From “Cash-for-Clunkers” to Benghazi, the left-wing effort was 360 degrees, all-encompassing. Conservatives feared Obama was not so much changing politics as “fundamentally transforming America” as he had promised. Obama supporters bragged of a much-hailed new demography that had created a vast new constituency of the lockstep non-white voters supposedly now united not by class, or politics or culture, but by the mere fact of their appearance.
Trump has pushed a far more ambitious agenda, and one that is as conservative as Obama’s was progressive. He apparently had every intention of using the pen-and-phone model bequeathed by Obama to do it any way possible.
But more importantly, Trump’s lidless eyes never sleep. He is a 24/7 force of nature. No controversy is too trivial, too silly, too irrelevant to escape his Twitter commentary. Or rather Trump believes he is an existential war with the media, celebrities, elites of all sorts and the general status quo, or what we might call the American progressive project and its elite coastal architects.
Trump senses that the more he offends them, and the more so they pronounce him a dunce, a nut, a boor, a criminal, an ogre, then all the more they reveal what many had suspected about them but had no hard evidence to substantiate those suspicions. Trump believes his checkered social life is now transparent and serves as a sort of armor when he jousts with the sober and judicious whose pretense of civility is ripped away leaving them hypocritical when they foam, swear, and damn the current president.
Media bias? The hatred for Trump manifests itself in 90 percent negative coverage, according to reputable media watchdogs.

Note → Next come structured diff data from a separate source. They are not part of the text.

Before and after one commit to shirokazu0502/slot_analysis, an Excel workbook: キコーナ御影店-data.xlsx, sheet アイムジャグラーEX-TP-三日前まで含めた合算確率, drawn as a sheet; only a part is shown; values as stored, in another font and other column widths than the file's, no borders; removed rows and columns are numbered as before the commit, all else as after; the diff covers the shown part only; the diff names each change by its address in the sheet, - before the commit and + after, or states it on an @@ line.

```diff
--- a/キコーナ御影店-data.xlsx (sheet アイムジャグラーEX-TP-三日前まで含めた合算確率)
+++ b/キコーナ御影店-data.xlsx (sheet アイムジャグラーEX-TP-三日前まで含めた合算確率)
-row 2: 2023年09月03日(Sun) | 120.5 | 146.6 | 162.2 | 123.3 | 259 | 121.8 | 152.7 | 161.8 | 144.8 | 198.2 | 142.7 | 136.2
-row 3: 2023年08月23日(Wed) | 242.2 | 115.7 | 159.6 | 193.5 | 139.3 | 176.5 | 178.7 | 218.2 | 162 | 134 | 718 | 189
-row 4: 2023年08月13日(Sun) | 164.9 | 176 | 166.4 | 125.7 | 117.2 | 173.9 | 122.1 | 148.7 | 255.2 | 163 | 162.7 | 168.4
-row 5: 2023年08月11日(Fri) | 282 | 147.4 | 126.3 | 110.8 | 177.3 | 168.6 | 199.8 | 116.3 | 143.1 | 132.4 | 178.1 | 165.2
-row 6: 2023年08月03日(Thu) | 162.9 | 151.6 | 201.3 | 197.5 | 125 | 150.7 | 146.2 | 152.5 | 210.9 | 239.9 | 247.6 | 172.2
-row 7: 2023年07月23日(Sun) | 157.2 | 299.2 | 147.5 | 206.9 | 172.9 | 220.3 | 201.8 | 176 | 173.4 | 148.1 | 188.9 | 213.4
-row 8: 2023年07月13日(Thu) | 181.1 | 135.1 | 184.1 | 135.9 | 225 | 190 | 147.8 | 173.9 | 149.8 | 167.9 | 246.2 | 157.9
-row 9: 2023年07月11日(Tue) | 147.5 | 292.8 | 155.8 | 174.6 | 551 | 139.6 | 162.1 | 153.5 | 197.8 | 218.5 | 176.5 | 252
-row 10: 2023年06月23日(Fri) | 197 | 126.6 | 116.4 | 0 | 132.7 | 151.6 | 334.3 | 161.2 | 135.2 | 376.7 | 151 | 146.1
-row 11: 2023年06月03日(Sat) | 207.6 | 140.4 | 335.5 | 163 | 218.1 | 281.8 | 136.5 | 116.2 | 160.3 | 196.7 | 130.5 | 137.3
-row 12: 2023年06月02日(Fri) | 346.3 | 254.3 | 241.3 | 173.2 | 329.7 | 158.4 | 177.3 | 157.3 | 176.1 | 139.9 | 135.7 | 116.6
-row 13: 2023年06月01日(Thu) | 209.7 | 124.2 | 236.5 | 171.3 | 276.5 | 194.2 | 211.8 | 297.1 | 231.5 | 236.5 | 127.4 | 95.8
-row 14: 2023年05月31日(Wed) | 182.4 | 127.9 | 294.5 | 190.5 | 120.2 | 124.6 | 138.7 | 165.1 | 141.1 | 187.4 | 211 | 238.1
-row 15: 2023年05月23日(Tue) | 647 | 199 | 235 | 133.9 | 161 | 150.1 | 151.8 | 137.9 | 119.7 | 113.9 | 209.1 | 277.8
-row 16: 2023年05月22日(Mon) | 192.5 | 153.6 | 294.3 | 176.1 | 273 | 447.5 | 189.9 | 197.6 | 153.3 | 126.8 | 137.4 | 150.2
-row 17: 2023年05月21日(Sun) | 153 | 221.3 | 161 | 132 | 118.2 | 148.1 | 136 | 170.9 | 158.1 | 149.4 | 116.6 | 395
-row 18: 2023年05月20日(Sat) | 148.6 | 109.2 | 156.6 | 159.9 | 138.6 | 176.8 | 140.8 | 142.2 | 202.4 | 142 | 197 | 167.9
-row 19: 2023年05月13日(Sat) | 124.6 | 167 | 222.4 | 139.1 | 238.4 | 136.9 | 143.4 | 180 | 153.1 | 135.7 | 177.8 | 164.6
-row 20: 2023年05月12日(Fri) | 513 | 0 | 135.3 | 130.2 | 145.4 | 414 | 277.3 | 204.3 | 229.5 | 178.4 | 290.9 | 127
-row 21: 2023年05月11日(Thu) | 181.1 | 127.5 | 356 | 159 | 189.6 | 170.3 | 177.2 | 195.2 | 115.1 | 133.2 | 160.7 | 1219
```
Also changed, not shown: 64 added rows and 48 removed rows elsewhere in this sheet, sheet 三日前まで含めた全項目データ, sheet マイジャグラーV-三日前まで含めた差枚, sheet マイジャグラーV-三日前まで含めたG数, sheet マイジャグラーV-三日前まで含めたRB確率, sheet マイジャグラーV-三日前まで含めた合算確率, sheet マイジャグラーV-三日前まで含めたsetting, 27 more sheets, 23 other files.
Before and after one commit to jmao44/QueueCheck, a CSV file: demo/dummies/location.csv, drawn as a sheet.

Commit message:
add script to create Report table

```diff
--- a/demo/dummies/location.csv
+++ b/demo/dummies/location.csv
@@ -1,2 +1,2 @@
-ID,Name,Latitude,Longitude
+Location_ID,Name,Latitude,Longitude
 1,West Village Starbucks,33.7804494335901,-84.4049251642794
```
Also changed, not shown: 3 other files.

Trump’s war with the Colin Kaepernick take-a-knee fad and the NBA-China nexus reminds us that hypocritical multimillionaires who grow rich throwing, catching, and bouncing balls are not by that fact to be looked up to as either moral or wise, but mostly remain clueless and hypocritical.
The bipartisan Washington establishment? If an outsider Manhattan wheeler-dealer without military or political experience can at last call an appeased China to account, can avoid a Libyan fiasco, can acknowledge that America is tired of a 18-year slog in Afghanistan when others would not, or believes ISIS thrived as a result of prior arcane restrictive U.S. rules of engagement—and he is proven largely right—then what does that say about the credentialed experts who dreamed up the bipartisan conventional wisdom that with a few more concessions China would eventually become Palo Alto or that Libya would bloom at the heart of the Arab Spring?
The Left detests Trump for a lot of reasons besides winning the 2016 election and aborting the progressive project. But mostly they hate his guts because he is trying and often succeeding to restore a conservative America at a time when his opponents thought that the mere idea was not just impossible but unhinged.
And that is absolutely unforgivable.